Using the entries that follow, report how many lines contain the word "import". Only the number is wanted.

[Start of section]

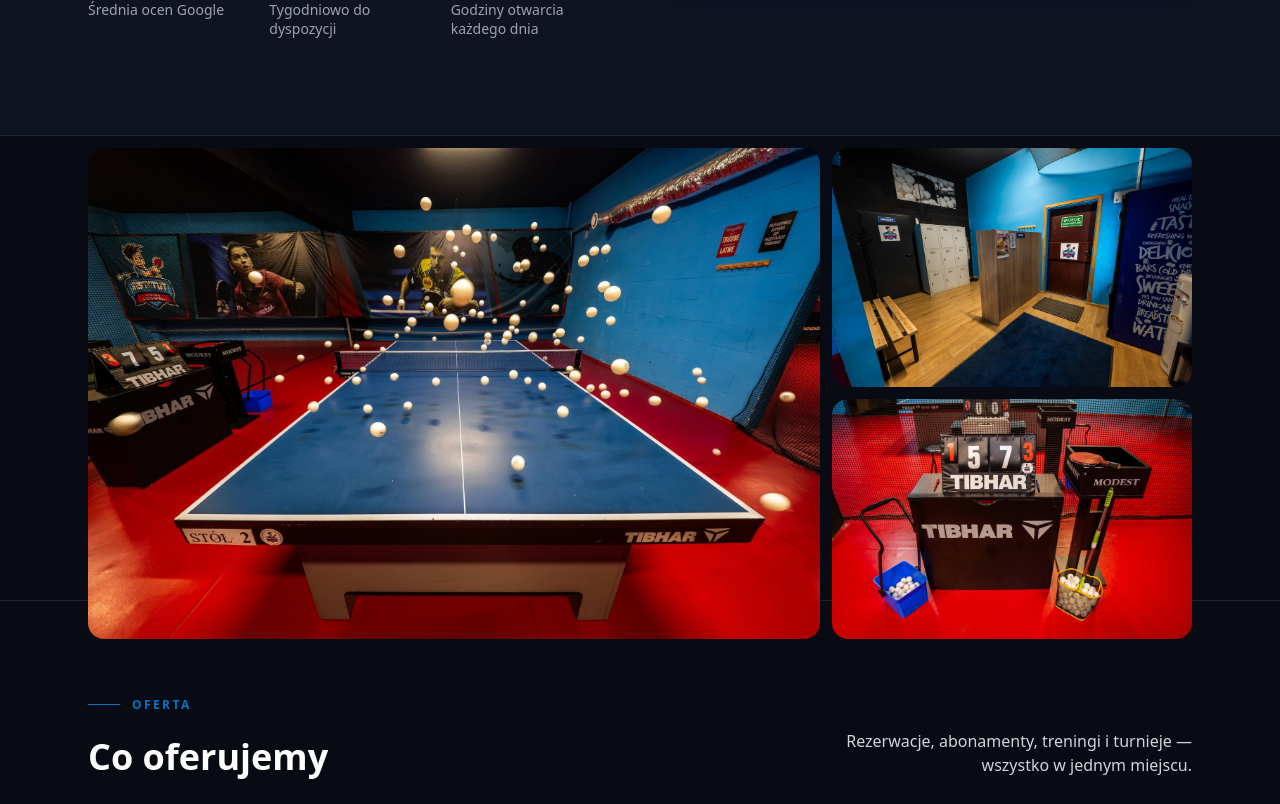
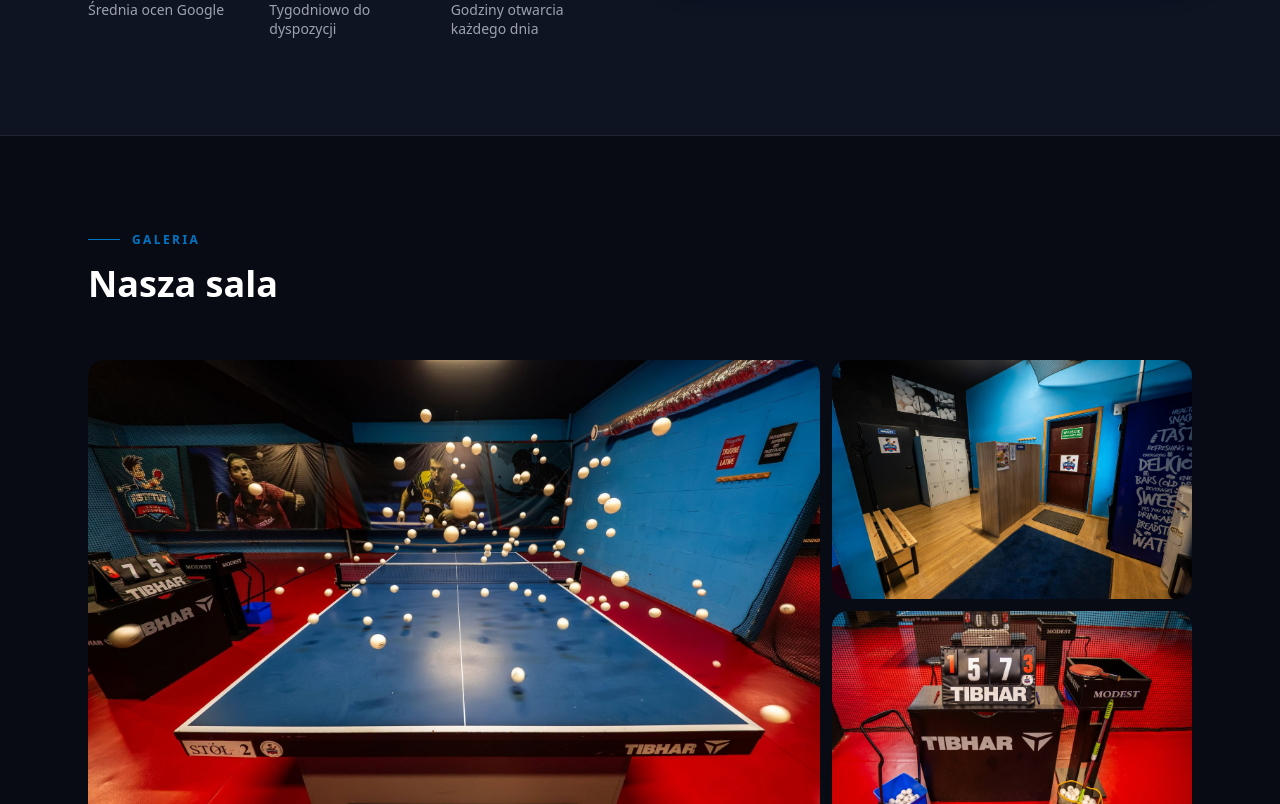
Before and after one commit to LudzCPP/stronka-its, a React (Vite) app: page / in a window 1280 px wide. Shown: the part 1496-2300 px from the top of the page. Built offline with nearby package versions, Linux system fonts and the light colour scheme.

Commit message:
Gallery: pelna sekcja z naglowkiem, py-24, link w Navbar

```diff
--- a/src/components/Gallery.jsx
+++ b/src/components/Gallery.jsx
@@ -1,14 +1,26 @@
 import img1 from '../assets/its1.jpg'
 import img2 from '../assets/its2.jpg'
 import img3 from '../assets/its3.jpg'
+import AnimateIn from './AnimateIn'
 
 export default function Gallery() {
   return (
-    <section className="py-8 lg:py-3 bg-[#080b14] border-t border-white/10">
+    <section id="galeria" className="py-24 bg-[#080b14] border-t border-white/10">
       <div className="max-w-6xl mx-auto px-6">
 
-        {/* Mobile: its1 + its3 (its2 jest już w sekcji O nas, pomijamy) */}
-        <div className="lg:hidden flex flex-col gap-3">
+        <AnimateIn>
+          <div className="flex items-center gap-3 mb-4">
+            <div className="h-px w-8 bg-[#0075C4]" />
+            <span className="text-xs font-bold tracking-[0.2em] uppercase text-[#0075C4]">Galeria</span>
+          </div>
+          <h2 className="text-3xl sm:text-4xl font-extrabold text-white mb-14">
+            Nasza sala
+          </h2>
+        </AnimateIn>
+
+        {/* Mobile: its1 + its3 (its2 jest już w sekcji O nas) */}
+        <AnimateIn>
+          <div className="lg:hidden flex flex-col gap-4">
             <div className="rounded-2xl overflow-hidden aspect-video">
               <img src={img1} alt="Stół do ping-ponga z latającymi piłeczkami" className="w-full h-full object-cover" />
             </div>
@@ -16,8 +28,10 @@ export default function Gallery() {
               <img src={img3} alt="Profesjonalny sprzęt Tibhar" className="w-full h-full object-cover" />
             </div>
           </div>
+        </AnimateIn>
 
         {/* Desktop: 2/3 + 1/3 stacked grid */}
+        <AnimateIn>
           <div className="hidden lg:grid grid-cols-3 gap-3 h-[440px]">
             <div className="col-span-2 rounded-2xl overflow-hidden">
               <img
@@ -43,6 +57,7 @@ export default function Gallery() {
               </div>
             </div>
           </div>
+        </AnimateIn>
 
       </div>
     </section>
--- a/src/components/Navbar.jsx
+++ b/src/components/Navbar.jsx
@@ -3,6 +3,7 @@ import logo from '../assets/its_logo-removebg-preview.png'
 
 const LINKS = [
   ['#about', 'O nas'],
+  ['#galeria', 'Galeria'],
   ['#services', 'Oferta'],
   ['#abonamenty', 'Abonamenty'],
   ['#testimonials', 'Opinie'],
```
Lines whose indentation alone changed are shown as unchanged.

[End of section]

**Result**:
5